YS doesn’t carry many Qimen black teas, but the ones they do are pretty reliable. The imperial grade is certainly the more refined one. It is kind of funny to drink tea with a profile that’s so close to a lot of (at best) mediocre black tea, which is nevertheless so nuanced and keeps offering new facets with each sip.
To me, dry leaves smell of roasted nuts, barn, red wine, cherries, and chocolate cake here. Then, during the session, I notice scents of wood, brioche, malt, brown ale, and molasses in the gaiwan and vanilla with chestnut in the empty cha hai.
The taste is nutty, woody and surprisingly bitter.
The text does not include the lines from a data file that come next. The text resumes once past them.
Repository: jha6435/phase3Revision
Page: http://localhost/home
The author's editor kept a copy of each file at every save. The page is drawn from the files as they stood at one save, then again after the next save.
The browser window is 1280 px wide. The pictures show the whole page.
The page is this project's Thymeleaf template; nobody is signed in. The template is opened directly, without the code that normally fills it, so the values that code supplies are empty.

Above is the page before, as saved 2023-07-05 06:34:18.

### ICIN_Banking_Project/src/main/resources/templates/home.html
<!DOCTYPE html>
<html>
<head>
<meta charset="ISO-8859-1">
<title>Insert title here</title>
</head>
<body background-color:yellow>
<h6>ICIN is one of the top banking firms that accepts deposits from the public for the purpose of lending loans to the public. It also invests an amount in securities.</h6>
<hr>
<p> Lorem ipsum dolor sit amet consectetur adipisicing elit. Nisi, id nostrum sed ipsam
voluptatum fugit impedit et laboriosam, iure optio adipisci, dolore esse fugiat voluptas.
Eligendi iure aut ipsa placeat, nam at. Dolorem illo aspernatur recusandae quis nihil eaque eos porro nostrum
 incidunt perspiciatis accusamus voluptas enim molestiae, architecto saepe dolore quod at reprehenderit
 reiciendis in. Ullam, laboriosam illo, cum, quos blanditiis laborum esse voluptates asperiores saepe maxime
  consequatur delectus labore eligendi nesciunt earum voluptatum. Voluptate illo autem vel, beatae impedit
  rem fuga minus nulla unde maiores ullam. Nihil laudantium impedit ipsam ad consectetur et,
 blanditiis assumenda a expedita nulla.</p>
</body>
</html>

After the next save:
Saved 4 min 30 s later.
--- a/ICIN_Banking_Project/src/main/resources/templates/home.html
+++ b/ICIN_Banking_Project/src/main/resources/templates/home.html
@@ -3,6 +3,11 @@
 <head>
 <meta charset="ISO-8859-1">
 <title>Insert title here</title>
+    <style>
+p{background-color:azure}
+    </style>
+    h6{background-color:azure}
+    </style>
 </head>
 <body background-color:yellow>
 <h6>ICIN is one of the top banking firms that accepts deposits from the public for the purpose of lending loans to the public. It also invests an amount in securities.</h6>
It has a metallic sourness, some residual sweetness and induces a cooling sensation in the mouth. The mouthfeel is smooth with very little astringency. Specific flavours change, but some I have noticed include sawdust, brown sugar, and cranberries.
Flavors: Barnyard, Bitter, Bread, Brown Sugar, Cake, Cherry, Chestnut, Cranberry, Malt, Metallic, Molasses, Nutty, Red Wine, Roasted Nuts, Sawdust, Smooth, Sweet, Vanilla, Wood